Ed Miliband made a powerful speech yesterday at the University of London, where he pledged to take on “vested interests” and “powerful forces” to win the next general election.
Describing the current state of the country as “deeply unequal, deeply unfair, deeply unjust”, he said he was determined to change the “zero-zero economy” where some people are on zero hours contracts and those at the top are paying zero tax.
He said Labour would fight for workers on zero hour contracts and his government would crack down on tax avoidance. “No vested interest, whoever they are and however powerful they are, from banks to energy companies, should ever be able to hold our country back.”
He also noted his need to have a thick skin, given the increased level of attack on him over the past week, and suggested that “every tactic” would be used between now and the election “to try to destabilise, distract us and throw us off course”.
Apparently unable to criticise the speech itself, the Independent emphasised Miliband’s use of a teleprompter (no one has ever spoken with one before?) and illustrated the article with: “In pictures: Ed Miliband trying to look normal”.

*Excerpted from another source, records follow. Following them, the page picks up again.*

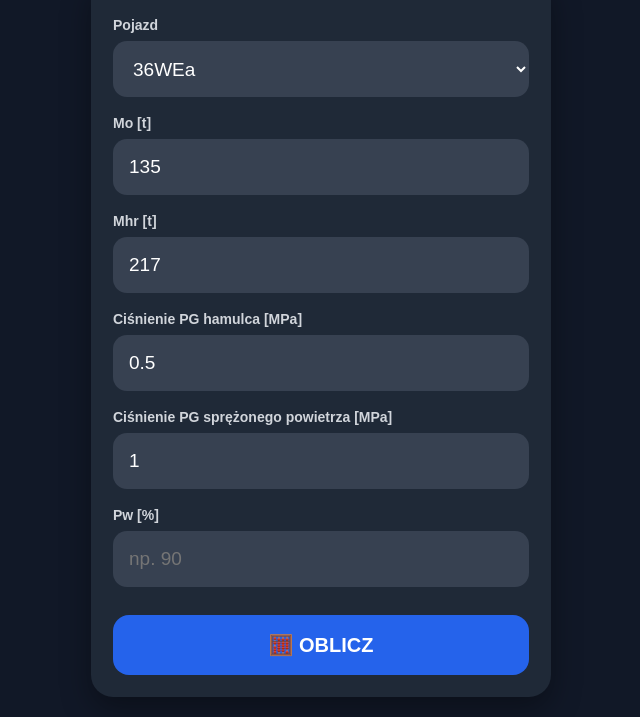
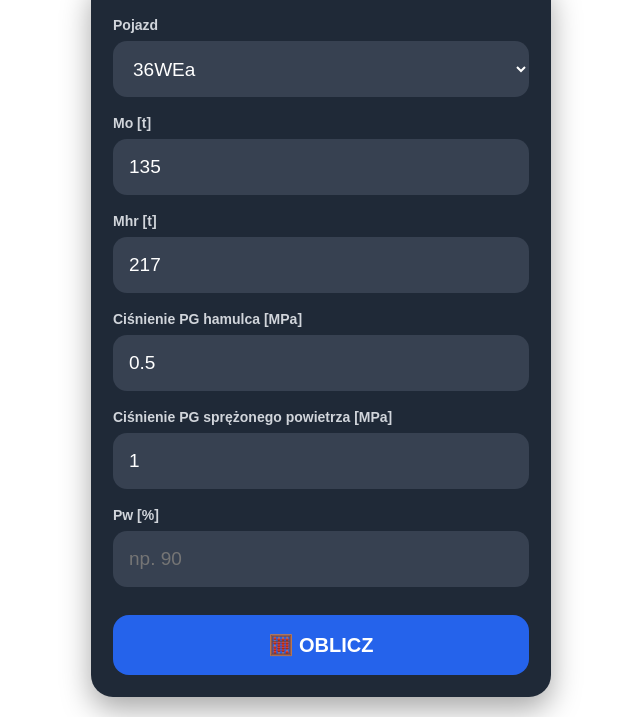
Before and after one commit to stars4friendz/stars4friendz.github.io, a plain HTML site: page index.html in a window 1280 px wide. Shown: the part 117-834 px from the top of the page, without its empty margins (319-959 px from the left). Drawn offline with Linux system fonts and the light colour scheme.

Commit message:
Update style.css

```diff
--- a/style.css
+++ b/style.css
@@ -8,7 +8,7 @@
 }
 
 body{
-    background:#111827;
+    background:#red;
     color:#fff;
     min-height:100vh;
 }
```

Meanwhile, the Daily Mail called the speech “make or break”, as though people were planning to take away his leadership if they didn’t like it, and contrived to snap him by the “Exit” sign.
Over at the BBC, a generally positive pre-speech article by Nick Robinson, saying that Ed is here to stay as the leader, is given the ambiguous headline “Ed Miliband is going nowhere”.
Others, like LBC (devising a red herring of the highest order), promoted Nigel Farage’s nonsensical demand for a televised pre-election, one-on-one debate with the leader of the opposition (on what basis, we do not know).
Twitter wasn’t fooled though, with #6monthstowin trending all day, and #webackEd still among the top 10 most tweeted hashtags.
How unequal are things really?
An Oxfam report earlier this year (‘A Tale of Two Britains’) showed that the richest 5 families in Britain are wealthier than the bottom 20 per cent of the population.
Moreover, according to Oxfam, although the UK is the world’s sixth largest economy, “1 in 5 of the UK population live below our official poverty line”.
One of the key reasons for this is the ‘tax gap’: the government itself estimates the amount of missing tax money the Treasury is owed to be around £34 billion last year.
And then there are the banks. Fines of £2.6 billion for what the BBC euphemistically calls “Forex failings” and the Telegraph refers to as “foreign exchange manipulation” (a.k.a “criminal fraud”?). But no criminal charges for the bankers.
Channel 4’s economics editor Paul Mason, for one, is tired of reporting the same news about the banks ripping us off. A video of him standing outside the banks has gone viral.
Ed’s got the answers
In contrast to the austerity policies that have left the country in such dire straits, Ed’s made three promises to voters about what a Labour government will do:
- Undo the damage the Tories have done to the country: scrap the Bedroom Tax, the Health and Social Care Act and the gagging law and reverse the Tories’ £3bn tax cut for millionaires.
- Take on the powerful vested interests that hold millions back: force energy companies to freeze gas and electricity bills, scrap letting fees and stabilise tenancy agreements, raise money from tobacco companies, tax avoiders and a mansion tax to fund the NHS, reform banks so they support small businesses and stop recruitment agencies hiring only from abroad.
- Start to rebuild a fairer, better Britain: raise the minimum wage, promote the living wage by giving tax breaks to companies that pay it, ban zero-hours contracts, bring in a lower 10p income tax rate, support working parents with 25 hours of free childcare for 3- and 4-year-olds and get 200,000 homes built every year.
What’s not to like about that?